When authors take a serious approach to writing a novel, they have (however vaguely) some central idea or theme in mind. We can think of this as the “basic idea” behind the novel. The story then becomes an attempt on the part of the writer to summarize – in whole or in part – their personal take on life as it pertains to the theme.
The story will reveal whether an author is pessimistic or optimistic in their outlook. It will show whether they think we have some power over our own lives or believe we are hapless victims of circumstance. We will see whether they are compassionate or sadistic when dealing with human suffering. Most important, the story will tell us if the author describes only the surface of things – that which we all can see – or delves deeper and explains why things happen the way they do.
Scottish writer David Lindsay (A Voyage to Arcturus) was conscious of the difference and divided novels into two distinct groups: those that describe the world, and those that try to explain it. Keep in mind that even literary novels often merely describe and do not venture beyond presenting a perceptive “slice of life.” As readers, we feel rewarded when we recognize something and say to ourselves, ‘Yes! That’s just how it is.”

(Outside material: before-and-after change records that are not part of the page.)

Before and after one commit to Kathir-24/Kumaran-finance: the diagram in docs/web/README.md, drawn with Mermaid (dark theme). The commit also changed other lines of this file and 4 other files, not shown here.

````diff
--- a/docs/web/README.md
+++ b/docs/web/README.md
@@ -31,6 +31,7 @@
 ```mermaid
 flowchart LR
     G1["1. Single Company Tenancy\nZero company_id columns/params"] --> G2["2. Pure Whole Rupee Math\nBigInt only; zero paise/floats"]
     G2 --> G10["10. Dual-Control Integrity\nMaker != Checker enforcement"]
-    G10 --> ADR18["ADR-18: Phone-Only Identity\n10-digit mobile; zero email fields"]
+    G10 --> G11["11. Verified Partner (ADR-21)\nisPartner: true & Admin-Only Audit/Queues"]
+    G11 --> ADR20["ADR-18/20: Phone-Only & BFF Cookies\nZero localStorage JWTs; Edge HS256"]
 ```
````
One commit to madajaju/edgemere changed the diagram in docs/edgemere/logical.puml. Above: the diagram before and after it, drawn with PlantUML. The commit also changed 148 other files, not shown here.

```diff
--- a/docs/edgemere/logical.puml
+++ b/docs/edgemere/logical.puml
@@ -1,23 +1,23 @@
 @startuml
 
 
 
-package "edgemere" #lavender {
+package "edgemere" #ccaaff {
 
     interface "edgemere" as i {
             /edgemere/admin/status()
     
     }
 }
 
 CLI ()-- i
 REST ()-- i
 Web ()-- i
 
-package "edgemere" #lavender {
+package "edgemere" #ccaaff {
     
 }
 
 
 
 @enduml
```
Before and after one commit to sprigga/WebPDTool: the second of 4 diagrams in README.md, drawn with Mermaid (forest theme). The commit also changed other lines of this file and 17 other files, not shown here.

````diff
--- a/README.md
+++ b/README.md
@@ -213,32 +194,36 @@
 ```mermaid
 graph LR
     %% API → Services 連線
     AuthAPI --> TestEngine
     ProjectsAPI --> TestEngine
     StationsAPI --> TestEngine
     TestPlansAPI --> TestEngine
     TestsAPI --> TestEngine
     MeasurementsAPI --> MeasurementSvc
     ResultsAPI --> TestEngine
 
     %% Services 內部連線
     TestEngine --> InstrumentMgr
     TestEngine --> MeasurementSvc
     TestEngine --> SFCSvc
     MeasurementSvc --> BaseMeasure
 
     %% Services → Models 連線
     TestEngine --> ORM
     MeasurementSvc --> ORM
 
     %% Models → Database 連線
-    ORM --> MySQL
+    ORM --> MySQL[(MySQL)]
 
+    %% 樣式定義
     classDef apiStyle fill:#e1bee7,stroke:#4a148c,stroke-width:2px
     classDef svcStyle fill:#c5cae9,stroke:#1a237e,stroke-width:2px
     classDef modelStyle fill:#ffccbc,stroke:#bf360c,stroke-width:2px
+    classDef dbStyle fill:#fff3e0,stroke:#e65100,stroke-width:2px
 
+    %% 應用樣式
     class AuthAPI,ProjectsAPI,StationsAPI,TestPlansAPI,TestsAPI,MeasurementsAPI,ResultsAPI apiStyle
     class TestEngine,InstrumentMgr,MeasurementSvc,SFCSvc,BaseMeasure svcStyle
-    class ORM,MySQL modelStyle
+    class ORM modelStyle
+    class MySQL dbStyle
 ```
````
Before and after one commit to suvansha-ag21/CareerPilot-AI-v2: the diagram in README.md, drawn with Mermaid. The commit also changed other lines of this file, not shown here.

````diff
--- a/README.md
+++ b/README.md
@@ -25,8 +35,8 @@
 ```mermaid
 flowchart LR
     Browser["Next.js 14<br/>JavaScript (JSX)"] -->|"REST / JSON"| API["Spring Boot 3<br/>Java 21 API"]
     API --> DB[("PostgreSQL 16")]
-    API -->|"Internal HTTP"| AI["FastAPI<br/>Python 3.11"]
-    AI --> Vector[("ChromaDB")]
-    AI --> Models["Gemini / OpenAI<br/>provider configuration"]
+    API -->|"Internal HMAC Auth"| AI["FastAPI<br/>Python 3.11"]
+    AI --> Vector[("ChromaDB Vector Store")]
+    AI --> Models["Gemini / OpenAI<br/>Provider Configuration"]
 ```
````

The Power of Serious Literature
Contrast is the most revealing way for a writer to present their vision of life. Serious literature draws its power from the contrast between the writer’s preferred world and the world they openly reject. To use the technique, a writer needs to have some idea of what they stand for and what they stand against. The starting point for a serious writer is their genuinely held beliefs. All their work will flow from that primary source. Their best work will emerge from the beliefs they hold most dear.
Affirming Responsible Humanness
American novelist John Gardner had a remarkably good grasp of what it means to be a novelist. When it comes to worldview, he believed that, “Good fiction affirms responsible humanness.” Writers achieve this through a novel’s characters. Main characters must possess, or develop, a decent workable set of values. They must manifest, or learn to manifest, socially constructive behaviour. Workable values exclude wild idealism or perfectionism because such pretentious values are not very human. Humans can be decent; they cannot be saints. Socially constructive behaviour is responsible behaviour. Gardner saw the successful novel as a work that has moral standards and presents good examples. Writers and critics have pointed out many times that the world’s most revered novels are all works with morality for a theme.
Susan Sontag beautifully captures this idea in her posthumous collection of essays, At the Same Time: “Serious fiction writers think about moral problems practically. They tell stories. They narrate. They evoke our common humanity in narratives with which we can identify, even though the lives may be remote from our own. They stimulate our imagination. The stories they tell enlarge and complicate – and, therefore, improve – our sympathies. They educate our capacity for moral judgment.”
Resonating with Readers
Writers who pour the better part of themselves into their work are the ones most likely to strike a chord (resonate) with readers who encounter it. This is so simply because writers are human beings and thus share some aspects of life with other members of the race. They share values. Making genuinely held values central to the story will “evoke our common humanity” and allow like-minded readers to identify with the characters living by, or at least trying to live by, standards that they recognize. The writer has found the place where worldviews overlap.